Within this material, find every line where the string "empty" appears, and copy it out.
#### EXTRACTED INFORMATION ####
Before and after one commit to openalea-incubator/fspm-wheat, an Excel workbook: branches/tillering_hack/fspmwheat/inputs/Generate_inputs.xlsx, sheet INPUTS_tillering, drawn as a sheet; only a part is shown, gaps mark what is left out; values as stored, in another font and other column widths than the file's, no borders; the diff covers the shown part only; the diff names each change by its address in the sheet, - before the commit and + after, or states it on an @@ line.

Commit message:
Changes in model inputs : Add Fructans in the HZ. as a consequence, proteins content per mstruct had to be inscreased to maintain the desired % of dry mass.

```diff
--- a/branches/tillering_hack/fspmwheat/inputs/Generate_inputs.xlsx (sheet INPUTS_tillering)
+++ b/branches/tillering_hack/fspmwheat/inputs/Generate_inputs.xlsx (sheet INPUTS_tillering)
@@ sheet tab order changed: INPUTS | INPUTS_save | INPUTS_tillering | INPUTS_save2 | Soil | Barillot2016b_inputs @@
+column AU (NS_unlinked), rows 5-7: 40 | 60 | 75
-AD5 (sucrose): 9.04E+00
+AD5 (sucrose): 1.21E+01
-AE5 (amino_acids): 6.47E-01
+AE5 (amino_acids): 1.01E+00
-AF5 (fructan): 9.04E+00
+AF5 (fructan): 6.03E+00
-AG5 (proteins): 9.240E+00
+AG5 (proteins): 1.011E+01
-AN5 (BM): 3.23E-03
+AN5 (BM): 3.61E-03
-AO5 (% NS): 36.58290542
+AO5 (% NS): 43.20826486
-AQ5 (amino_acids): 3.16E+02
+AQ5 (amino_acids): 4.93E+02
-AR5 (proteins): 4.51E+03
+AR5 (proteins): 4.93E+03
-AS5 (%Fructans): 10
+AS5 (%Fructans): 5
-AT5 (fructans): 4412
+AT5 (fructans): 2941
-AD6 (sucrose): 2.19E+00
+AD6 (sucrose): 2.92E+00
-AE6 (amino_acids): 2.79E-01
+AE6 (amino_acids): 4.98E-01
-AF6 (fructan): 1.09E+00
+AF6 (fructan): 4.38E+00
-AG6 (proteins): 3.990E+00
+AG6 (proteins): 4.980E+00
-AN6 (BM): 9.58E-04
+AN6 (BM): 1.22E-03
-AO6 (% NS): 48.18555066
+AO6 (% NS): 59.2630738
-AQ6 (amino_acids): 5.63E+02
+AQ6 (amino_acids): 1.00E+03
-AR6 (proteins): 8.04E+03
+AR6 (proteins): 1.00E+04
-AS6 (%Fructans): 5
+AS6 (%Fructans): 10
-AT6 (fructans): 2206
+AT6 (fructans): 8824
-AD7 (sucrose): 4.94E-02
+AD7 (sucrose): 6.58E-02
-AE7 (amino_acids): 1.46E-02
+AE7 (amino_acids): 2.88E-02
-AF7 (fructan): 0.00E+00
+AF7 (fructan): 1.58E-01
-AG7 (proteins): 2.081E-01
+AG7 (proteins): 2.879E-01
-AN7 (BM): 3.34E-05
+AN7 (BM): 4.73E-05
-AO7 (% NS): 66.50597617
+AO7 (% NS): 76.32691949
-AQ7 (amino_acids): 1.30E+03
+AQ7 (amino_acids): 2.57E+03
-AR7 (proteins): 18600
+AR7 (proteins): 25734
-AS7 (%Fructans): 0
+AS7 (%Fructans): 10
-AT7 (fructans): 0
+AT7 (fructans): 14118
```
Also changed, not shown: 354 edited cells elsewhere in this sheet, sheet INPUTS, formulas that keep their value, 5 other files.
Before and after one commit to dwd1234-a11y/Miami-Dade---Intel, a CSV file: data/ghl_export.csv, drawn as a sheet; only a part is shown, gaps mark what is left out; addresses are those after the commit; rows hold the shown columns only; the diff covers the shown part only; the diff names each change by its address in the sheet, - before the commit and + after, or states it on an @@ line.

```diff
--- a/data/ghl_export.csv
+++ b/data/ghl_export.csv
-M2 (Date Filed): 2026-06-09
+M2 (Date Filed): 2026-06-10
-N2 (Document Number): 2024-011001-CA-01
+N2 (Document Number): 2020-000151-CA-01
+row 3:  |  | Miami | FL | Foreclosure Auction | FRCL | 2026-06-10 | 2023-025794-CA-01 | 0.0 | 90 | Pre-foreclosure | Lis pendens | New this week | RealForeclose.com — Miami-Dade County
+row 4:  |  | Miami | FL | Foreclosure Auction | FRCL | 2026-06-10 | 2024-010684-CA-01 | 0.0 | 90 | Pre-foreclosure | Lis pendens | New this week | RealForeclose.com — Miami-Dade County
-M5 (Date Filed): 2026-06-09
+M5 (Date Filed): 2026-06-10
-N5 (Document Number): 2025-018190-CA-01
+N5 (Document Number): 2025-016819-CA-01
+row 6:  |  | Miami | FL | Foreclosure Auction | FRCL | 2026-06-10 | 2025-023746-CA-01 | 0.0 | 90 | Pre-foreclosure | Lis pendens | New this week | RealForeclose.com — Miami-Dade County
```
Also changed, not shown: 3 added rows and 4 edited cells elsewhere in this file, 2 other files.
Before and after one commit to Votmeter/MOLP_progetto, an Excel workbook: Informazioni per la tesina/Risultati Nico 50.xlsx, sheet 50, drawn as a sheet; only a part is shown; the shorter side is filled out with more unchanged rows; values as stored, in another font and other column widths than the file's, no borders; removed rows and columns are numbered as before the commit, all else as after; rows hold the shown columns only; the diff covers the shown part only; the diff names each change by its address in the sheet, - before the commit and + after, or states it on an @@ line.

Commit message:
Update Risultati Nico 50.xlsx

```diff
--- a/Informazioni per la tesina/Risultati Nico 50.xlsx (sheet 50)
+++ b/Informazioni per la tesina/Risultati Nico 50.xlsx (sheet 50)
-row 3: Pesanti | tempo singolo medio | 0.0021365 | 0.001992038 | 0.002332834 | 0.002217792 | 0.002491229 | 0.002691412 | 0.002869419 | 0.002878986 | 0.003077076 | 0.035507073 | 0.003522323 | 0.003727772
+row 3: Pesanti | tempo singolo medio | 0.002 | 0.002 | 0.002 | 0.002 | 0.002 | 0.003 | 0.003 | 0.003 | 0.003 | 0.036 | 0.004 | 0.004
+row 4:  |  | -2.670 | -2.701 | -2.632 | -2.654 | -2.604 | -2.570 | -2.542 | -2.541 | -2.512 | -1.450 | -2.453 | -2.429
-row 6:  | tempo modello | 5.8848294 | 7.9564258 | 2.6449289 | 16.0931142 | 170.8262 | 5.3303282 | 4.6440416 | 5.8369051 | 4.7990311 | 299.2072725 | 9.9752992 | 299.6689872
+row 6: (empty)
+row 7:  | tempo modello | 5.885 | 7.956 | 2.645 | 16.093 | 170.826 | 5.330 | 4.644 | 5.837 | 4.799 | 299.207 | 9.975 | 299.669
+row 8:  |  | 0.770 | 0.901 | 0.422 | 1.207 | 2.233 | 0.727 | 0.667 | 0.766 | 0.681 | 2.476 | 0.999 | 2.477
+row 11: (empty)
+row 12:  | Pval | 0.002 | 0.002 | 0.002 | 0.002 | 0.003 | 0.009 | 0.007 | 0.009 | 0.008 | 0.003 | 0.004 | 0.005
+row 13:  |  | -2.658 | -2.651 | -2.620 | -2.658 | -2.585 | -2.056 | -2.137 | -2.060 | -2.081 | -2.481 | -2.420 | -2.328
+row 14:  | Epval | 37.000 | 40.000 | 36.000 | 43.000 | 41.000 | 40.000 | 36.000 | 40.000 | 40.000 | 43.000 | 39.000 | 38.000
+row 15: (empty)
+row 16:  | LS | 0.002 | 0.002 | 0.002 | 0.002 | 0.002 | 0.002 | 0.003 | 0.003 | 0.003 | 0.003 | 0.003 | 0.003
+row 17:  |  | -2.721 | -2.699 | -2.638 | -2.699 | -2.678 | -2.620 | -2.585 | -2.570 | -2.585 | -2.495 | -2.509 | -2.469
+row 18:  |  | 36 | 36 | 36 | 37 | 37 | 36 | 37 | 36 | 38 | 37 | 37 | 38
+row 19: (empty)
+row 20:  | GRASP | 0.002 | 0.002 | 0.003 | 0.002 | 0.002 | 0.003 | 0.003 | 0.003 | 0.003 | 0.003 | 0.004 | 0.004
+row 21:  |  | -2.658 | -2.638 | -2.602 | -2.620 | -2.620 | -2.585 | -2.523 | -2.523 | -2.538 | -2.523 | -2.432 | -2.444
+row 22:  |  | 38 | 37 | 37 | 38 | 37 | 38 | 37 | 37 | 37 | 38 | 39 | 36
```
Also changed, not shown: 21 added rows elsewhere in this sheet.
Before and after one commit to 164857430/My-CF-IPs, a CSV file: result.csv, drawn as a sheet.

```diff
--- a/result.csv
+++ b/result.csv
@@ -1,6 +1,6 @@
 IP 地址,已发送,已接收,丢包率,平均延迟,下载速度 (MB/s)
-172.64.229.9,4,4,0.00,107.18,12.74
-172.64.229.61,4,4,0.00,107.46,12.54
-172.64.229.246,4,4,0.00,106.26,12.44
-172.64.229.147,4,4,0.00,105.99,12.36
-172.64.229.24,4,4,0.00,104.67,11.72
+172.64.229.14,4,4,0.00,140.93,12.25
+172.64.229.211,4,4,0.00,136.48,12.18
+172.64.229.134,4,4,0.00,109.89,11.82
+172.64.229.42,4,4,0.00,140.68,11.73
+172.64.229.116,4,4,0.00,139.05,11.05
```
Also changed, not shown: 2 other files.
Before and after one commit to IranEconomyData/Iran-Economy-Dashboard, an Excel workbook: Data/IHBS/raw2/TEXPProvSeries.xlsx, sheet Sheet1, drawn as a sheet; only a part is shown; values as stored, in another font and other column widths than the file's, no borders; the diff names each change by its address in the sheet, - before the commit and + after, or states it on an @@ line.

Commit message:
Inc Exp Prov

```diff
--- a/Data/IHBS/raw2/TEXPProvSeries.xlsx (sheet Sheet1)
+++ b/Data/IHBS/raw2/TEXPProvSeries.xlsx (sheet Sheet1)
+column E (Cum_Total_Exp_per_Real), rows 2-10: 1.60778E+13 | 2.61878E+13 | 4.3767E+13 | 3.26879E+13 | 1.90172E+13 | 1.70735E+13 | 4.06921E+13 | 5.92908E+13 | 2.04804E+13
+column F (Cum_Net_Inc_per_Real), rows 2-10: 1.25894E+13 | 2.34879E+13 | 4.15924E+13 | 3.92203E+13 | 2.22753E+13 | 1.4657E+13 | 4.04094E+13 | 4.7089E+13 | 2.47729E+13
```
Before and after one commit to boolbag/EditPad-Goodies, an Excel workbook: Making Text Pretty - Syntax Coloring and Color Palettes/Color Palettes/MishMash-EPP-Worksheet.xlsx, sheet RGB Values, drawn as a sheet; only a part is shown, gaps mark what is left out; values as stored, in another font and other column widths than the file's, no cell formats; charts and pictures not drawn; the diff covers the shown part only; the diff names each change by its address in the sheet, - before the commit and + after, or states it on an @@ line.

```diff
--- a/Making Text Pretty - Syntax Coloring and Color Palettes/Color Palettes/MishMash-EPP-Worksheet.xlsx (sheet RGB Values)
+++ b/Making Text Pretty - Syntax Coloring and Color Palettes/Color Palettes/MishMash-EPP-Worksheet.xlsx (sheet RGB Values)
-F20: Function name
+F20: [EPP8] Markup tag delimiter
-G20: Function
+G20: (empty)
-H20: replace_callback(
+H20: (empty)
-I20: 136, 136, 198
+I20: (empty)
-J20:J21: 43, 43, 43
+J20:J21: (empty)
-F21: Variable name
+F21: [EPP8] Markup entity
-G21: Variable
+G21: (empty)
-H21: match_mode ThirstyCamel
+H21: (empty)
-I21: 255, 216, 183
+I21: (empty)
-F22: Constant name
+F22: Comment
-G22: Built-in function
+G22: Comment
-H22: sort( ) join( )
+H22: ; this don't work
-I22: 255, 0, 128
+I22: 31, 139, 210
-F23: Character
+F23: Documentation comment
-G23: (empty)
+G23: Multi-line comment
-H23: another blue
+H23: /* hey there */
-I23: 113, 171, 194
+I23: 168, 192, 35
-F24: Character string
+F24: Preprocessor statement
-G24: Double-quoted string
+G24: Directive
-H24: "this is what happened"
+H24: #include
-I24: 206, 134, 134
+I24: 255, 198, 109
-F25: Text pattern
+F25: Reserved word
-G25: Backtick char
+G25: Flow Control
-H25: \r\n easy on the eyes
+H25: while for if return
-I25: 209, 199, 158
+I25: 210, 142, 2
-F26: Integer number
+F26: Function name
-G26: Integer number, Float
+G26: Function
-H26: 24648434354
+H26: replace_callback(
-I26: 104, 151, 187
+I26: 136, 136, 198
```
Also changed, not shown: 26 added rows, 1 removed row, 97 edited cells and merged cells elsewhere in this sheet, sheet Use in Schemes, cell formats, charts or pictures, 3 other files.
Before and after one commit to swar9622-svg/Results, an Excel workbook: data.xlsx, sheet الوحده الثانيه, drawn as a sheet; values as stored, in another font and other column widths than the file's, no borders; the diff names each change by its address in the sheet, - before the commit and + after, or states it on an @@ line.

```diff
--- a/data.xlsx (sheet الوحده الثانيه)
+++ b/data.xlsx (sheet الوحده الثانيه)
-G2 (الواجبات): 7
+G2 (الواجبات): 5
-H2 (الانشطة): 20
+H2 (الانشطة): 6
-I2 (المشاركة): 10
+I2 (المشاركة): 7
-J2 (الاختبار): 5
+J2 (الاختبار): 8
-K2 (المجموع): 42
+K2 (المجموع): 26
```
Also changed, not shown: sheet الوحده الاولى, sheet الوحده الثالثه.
####
## REPLY TO THE TASK:
+row 6: (empty)
+row 11: (empty)
+row 15: (empty)
+row 19: (empty)
+G20: (empty)
+H20: (empty)
+I20: (empty)
+J20:J21: (empty)
+G21: (empty)
+H21: (empty)
+I21: (empty)
-G23: (empty)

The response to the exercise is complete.